You know what really scares me, though? The threats we haven’t identified. Nobel Prize-winning psychologist Daniel Kahneman points out that one of the greatest flaws in human thinking and planning is our failure to anticipate unexpected events. When we work out the numbers in our business model to predict how much money our pretzel cart is going to earn, we always assume that nothing unexpected will happen. But unexpected things happen–you can count on it, even though we don’t. Living in a world as complex as ours, it seems as if there are many unexpected events that could jump into the known mix of climate change, energy depletion, and population growth to create some truly apocalyptic situation.
All of these factors are playing out right now. Just this morning, I heard a BBC report on this year’s record world temperatures and record glacial melting. Climatologists say things are accelerating faster than their models predicted. Energy prices are climbing steadily, as is population growth. The Great Recession gave us a taste of what an unexpected event might look like. That was how I kicked off the soft apocalypse in my novel, with a severe economic decline. An epidemic might also do it, or a large-scale war, or… something truly unexpected.

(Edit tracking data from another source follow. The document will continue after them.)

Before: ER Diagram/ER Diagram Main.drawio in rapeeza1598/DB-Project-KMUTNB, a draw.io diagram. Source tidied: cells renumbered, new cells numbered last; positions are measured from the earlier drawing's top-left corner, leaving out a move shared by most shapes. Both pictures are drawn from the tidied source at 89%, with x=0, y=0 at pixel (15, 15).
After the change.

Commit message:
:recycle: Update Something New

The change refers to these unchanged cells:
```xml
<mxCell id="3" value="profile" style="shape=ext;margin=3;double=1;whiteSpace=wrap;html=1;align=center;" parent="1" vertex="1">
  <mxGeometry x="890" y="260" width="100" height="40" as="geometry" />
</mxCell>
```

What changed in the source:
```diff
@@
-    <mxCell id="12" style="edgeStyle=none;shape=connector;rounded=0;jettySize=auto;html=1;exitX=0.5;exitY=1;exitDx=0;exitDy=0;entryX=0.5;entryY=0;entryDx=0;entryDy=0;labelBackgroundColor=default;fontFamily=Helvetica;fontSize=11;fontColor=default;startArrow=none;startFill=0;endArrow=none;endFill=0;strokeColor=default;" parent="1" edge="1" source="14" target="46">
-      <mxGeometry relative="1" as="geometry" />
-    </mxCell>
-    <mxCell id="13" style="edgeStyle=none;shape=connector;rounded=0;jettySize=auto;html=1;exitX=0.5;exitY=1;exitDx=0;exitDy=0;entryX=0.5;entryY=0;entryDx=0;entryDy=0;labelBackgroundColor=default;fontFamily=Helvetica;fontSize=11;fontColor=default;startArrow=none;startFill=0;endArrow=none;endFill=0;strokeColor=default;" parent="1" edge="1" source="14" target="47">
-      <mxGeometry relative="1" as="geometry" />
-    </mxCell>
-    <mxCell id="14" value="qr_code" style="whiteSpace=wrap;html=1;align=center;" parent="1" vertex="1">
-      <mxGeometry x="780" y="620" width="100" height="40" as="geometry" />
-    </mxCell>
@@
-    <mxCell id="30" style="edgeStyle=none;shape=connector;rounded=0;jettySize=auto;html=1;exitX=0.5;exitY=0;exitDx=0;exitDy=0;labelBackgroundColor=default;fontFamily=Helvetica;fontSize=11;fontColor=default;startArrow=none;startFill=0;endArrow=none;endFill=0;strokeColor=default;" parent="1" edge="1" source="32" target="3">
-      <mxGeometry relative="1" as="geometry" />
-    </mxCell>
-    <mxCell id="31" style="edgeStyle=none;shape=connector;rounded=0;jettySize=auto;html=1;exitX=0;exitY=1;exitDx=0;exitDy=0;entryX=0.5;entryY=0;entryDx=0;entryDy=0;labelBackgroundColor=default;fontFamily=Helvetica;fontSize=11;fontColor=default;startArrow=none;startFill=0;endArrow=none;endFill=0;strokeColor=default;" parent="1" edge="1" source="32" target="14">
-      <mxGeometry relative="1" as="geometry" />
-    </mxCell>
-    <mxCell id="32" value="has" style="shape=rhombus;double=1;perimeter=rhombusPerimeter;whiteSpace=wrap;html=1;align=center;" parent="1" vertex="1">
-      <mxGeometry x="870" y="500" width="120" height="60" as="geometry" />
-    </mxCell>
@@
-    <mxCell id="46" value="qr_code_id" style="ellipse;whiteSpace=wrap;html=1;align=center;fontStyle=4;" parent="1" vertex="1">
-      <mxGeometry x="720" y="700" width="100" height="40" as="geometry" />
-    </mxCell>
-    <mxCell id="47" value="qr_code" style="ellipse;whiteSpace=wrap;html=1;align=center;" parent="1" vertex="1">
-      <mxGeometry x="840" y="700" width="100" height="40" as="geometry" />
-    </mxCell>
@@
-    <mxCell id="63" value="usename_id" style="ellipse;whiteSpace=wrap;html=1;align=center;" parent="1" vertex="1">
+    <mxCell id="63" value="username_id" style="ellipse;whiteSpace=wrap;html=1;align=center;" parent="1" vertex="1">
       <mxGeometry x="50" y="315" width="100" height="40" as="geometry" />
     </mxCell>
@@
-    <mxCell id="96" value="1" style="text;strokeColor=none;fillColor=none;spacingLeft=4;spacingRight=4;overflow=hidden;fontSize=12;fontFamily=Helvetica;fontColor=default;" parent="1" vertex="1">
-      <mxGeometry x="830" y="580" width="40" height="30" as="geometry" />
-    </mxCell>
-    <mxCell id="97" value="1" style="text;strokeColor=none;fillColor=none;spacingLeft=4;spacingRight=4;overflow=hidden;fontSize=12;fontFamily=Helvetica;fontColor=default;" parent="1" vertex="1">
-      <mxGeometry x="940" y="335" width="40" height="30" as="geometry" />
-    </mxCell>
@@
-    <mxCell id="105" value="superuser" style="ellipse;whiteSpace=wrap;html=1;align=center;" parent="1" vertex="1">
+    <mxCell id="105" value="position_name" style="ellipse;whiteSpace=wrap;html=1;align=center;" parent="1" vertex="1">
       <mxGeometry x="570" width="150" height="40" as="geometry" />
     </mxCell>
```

I imagine one of the reasons we don’t get too alarmed by the prospect of an apocalypse is that we’ve never experienced one (unless you count the Black Death in the Middle Ages, or the extinction of the dinosaurs). If we haven’t had one yet, why should we expect one in the future? This is another area where the way we reason may leave us short-sighted. We’ve lived a relatively short existence as a species, and the amount of time we’ve lived in a complex, technological age has been an eyeblink. It’s a very new thing, what we’re doing to the planet, and we have no idea what the results of this experiment will be.
From the perspective of a soft apocalypse, the “good” news is that such an apocalypse is likely to cause a die-back in the human population, not a die-off. In SOFT APOCALYPSE, I depict a die-back of fifty to sixty percent of the population as civilization collapses. I don’t think anyone assumes we could lose ninety or ninety-five percent of the population via a soft apocalypse.
One of the other things psychologists have learned is that people have a tendency to take complex issues, simplify them to an absurd degree, and confidently express what is a mostly uninformed opinion. Admittedly, that’s what I’ve done here. And, as statistical prognosticator Nate Silver points out, if you claim to know a future outcome with anything like certainty, you’re a fool. The best you can do is estimate the likelihood that a particular outcome will occur. When it comes to an apocalypse, no one can put a number on it the way Silver does with an election. But, based on what we know, the odds are far from zero, aren’t they? That should scare us more than it does.
You can read an extract of Will’s novel SOFT APOCALYPSE here, and his second novel HITCHERS here. Both will be available as digital-only titles in UK and ANZ from 6th December 2012. His short story THE PERIMETER is also available now.